Jack Pearadin and Doug Nelsen found a 1.73-carat diamond after nearly a year of searching the park's field.
Because I'm always trying new places, I sometimes lose track of old favorites. Such is the case with Ali Baba, the small (but well-stocked) halal grocery and restaurant on University. I remembered Ali Baba as being good, solid Middle Eastern food — not the greatest in town, but certainly not the worst, with service that was passable. Going back into the place after a year or so away has made me rethink my position on the place, as their menu has expanded, the cooking has gotten even better, and the service was warm and friendly despite a high volume of foot traffic.

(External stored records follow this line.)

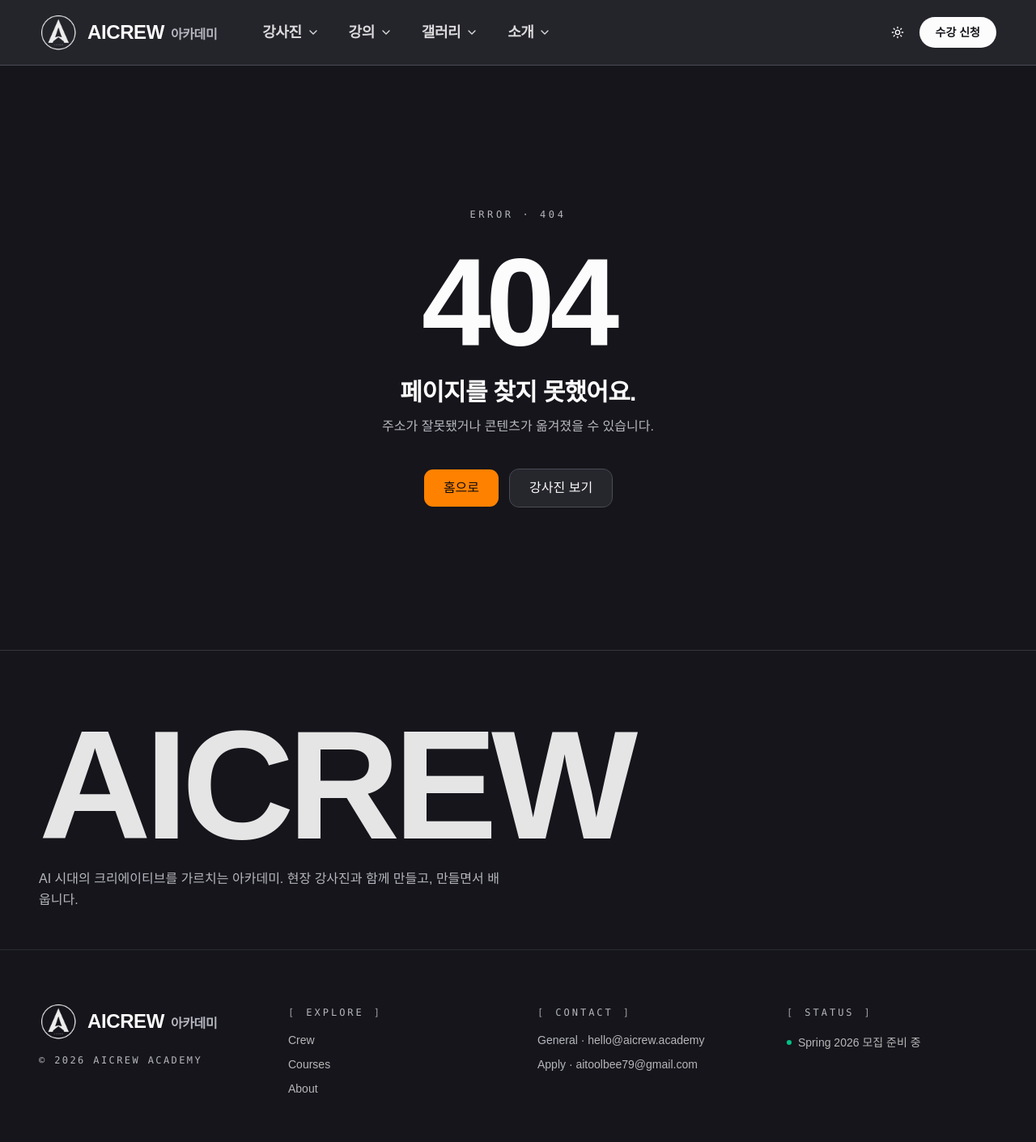
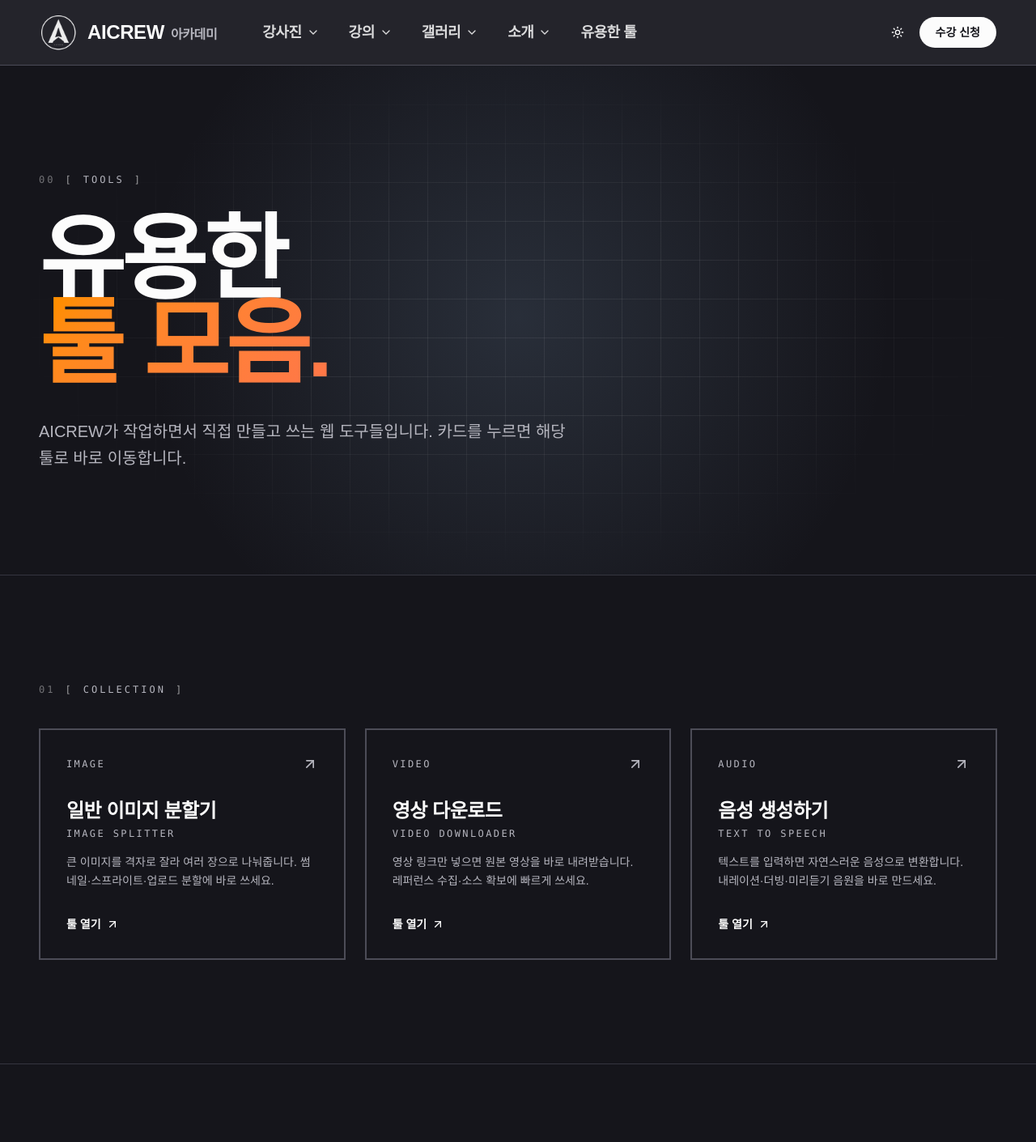
Before and after one commit to bitcory/aicrewlab, a Next.js app: page /tools in a window 1280 px wide. Before the commit this address had no page. Shown: the top 1411 px of the page at 81% size. Built offline with nearby package versions, Linux system fonts and the light colour scheme; a web font is replaced by a local one.

Commit message:
유용한툴 만듬
123

```diff
--- /dev/null
+++ b/src/app/tools/page.tsx
@@ -0,0 +1,113 @@
+import type { Metadata } from "next";
+import { SectionLabel } from "@/components/site/section-label";
+import { ArrowUpRight } from "lucide-react";
+
+export const metadata: Metadata = {
+  title: "유용한 툴",
+  description:
+    "AICREW가 직접 만들고 쓰는 AI 작업용 웹 도구 모음. 카드를 누르면 해당 툴로 바로 이동합니다.",
+};
+
+type Tool = {
+  name: string;
+  tagline: string;
+  description: string;
+  href: string;
+  tag: string;
+};
+
+const TOOLS: Tool[] = [
+  {
+    name: "일반 이미지 분할기",
+    tagline: "Image Splitter",
+    description:
+      "큰 이미지를 격자로 잘라 여러 장으로 나눠줍니다. 썸네일·스프라이트·업로드 분할에 바로 쓰세요.",
+    href: "https://split.toolb.kr",
+    tag: "Image",
+  },
+  {
+    name: "영상 다운로드",
+    tagline: "Video Downloader",
+    description:
+      "영상 링크만 넣으면 원본 영상을 바로 내려받습니다. 레퍼런스 수집·소스 확보에 빠르게 쓰세요.",
+    href: "https://down.toolb.kr/",
+    tag: "Video",
+  },
+  {
+    name: "음성 생성하기",
+    tagline: "Text to Speech",
+    description:
+      "텍스트를 입력하면 자연스러운 음성으로 변환합니다. 내레이션·더빙·미리듣기 음원을 바로 만드세요.",
+    href: "https://tts.toolb.kr/",
+    tag: "Audio",
+  },
+];
+
+export default function ToolsPage() {
+  return (
+    <>
+      {/* Hero */}
+      <section className="relative w-full overflow-hidden border-b border-border/60">
+        <div aria-hidden className="pointer-events-none absolute inset-0 -z-10">
+          <div className="absolute top-[-30%] left-1/2 -translate-x-1/2 size-[1000px] rounded-full bg-[radial-gradient(circle_at_center,var(--orb-cyan-2)_0%,transparent_65%)]" />
+          <div className="absolute inset-0 [background-image:linear-gradient(to_right,var(--grid-line)_1px,transparent_1px),linear-gradient(to_bottom,var(--grid-line)_1px,transparent_1px)] [background-size:48px_48px] [mask-image:radial-gradient(ellipse_at_center,black_30%,transparent_70%)]" />
+        </div>
+        <div className="w-full px-4 sm:px-8 lg:px-12 pt-24 pb-24 sm:pt-32 sm:pb-32">
+          <SectionLabel index="00" className="mb-10">
+            Tools
+          </SectionLabel>
+          <h1 className="text-[clamp(2.75rem,9vw,8rem)] font-black tracking-[-0.04em] leading-[0.9] uppercase">
+            유용한
+            <br />
+            <span className="bg-clip-text text-transparent bg-[linear-gradient(135deg,var(--headline-from)_0%,var(--headline-to)_100%)]">
+              툴 모음.
+            </span>
+          </h1>
+          <p className="mt-10 max-w-2xl text-lg sm:text-xl text-muted-foreground leading-relaxed">
+            AICREW가 작업하면서 직접 만들고 쓰는 웹 도구들입니다.
+            카드를 누르면 해당 툴로 바로 이동합니다.
+          </p>
+        </div>
+      </section>
+
+      {/* Cards */}
+      <section className="w-full">
+        <div className="w-full px-4 sm:px-8 lg:px-12 py-24 sm:py-32">
+          <SectionLabel index="01" className="mb-10">
+            Collection
+          </SectionLabel>
+          <div className="grid gap-6 sm:grid-cols-2 lg:grid-cols-3">
+            {TOOLS.map((tool) => (
+              <a
+                key={tool.href}
+                href={tool.href}
+                target="_blank"
+                rel="noopener noreferrer"
+                className="group relative flex flex-col border-2 border-border bg-background hover:bg-muted/30 transition-colors p-8"
+              >
+                <div className="flex items-center justify-between">
+                  <span className="font-mono text-xs uppercase tracking-[0.2em] text-muted-foreground">
+                    {tool.tag}
+                  </span>
+                  <ArrowUpRight className="size-5 text-muted-foreground transition-[transform,color] group-hover:text-foreground group-hover:-translate-y-0.5 group-hover:translate-x-0.5" />
+                </div>
+                <h3 className="mt-8 text-2xl font-black tracking-[-0.02em]">
+                  {tool.name}
+                </h3>
+                <p className="mt-1 font-mono text-xs uppercase tracking-[0.2em] text-muted-foreground">
+                  {tool.tagline}
+                </p>
+                <p className="mt-4 text-sm text-muted-foreground leading-relaxed">
+                  {tool.description}
+                </p>
+                <span className="mt-8 inline-flex items-center gap-1.5 text-sm font-semibold text-foreground group-hover:gap-2.5 transition-[gap]">
+                  툴 열기 <ArrowUpRight className="size-4" />
+                </span>
+              </a>
+            ))}
+          </div>
+        </div>
+      </section>
+    </>
+  );
+}
--- a/src/components/header.tsx
+++ b/src/components/header.tsx
@@ -259,6 +259,13 @@
                   </button>
                 );
               })}
+              <Link
+                href="/tools"
+                onMouseEnter={() => setActive(null)}
+                className="inline-flex items-center gap-1.5 rounded-full px-4 py-2 text-base lg:text-lg font-semibold tracking-tight text-foreground/85 hover:bg-background/70 hover:text-foreground transition-colors"
+              >
+                유용한 툴
+              </Link>
             </nav>
           </div>
 
@@ -381,6 +388,14 @@
               </Link>
             </li>
           ))}
+          <li>
+            <Link
+              href="/tools"
+              className="block px-4 py-2.5 rounded-full text-foreground/80 hover:text-foreground hover:bg-muted/60 transition whitespace-nowrap"
+            >
+              유용한 툴
+            </Link>
+          </li>
         </ul>
       </nav>
     </header>
```
Also changed, not shown: .claude/settings.local.json (added).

Because it had been so long since my last visit, I went for the Half and Half, a massive plate piled with chicken shawarma, tzatziki-topped beef and lamb gyros, a green salad, and a pile of delightful marinated onions. The shaved beef/lamb mixture was far juicer than I recalled, and the rich, strong taste of the meat was complemented well by the tangy tzatziki. The shawarma was subtly flavored, and I noticed that the Ali Baba crew had skewered a whole orange on top of the rotating chicken, and inspired move that gave every bite a slight citrus sweetness that I found very compelling. Of particular note are both the yogurt that Ali Baba is using, which seemed to my taste to be fresh and homemade, and the pita bread, which is unlike any pita in town. This bread is thin and soft, and while it's a little tougher than other pita I've had, the beauty of this bread is that it wraps around the food almost like a tortilla, holding all those succulent ingredients in without ruining the bread-to-meat ratio.
Ali Baba has all the side dishes you'd expect from a Middle Eastern restaurant: hummus, baba ghanouj, briyani rice — but it's the falafel that should not be missed. While small, these three-for-a-dollar treats are loaded with flavor and fried to golden-brown perfection, which my dining companion referred to as "perfect little flavorful hushpuppies." In addition to the standards, Ali Baba also boasts items like the Liver Kabab that have me dying to go back for more. Portions are massive, and the menu is so friendly to mixing and matching that a hungry person might have trouble deciding how to build the perfect meal. In addition, people wanting to cook at home should feel right at home in the grocery section, where fresh meat, spices, noodles, and different kinds of rice await the curious or professional cook.
Ali Baba isn't exactly a secret in Little Rock, but I tend to forget it sometimes, tucked away across from UALR behind a Subway. I'm always excited to find that a restaurant I haven't visited in some time has not only maintained their quality, but actually gotten better — and Ali Baba has certainly done that.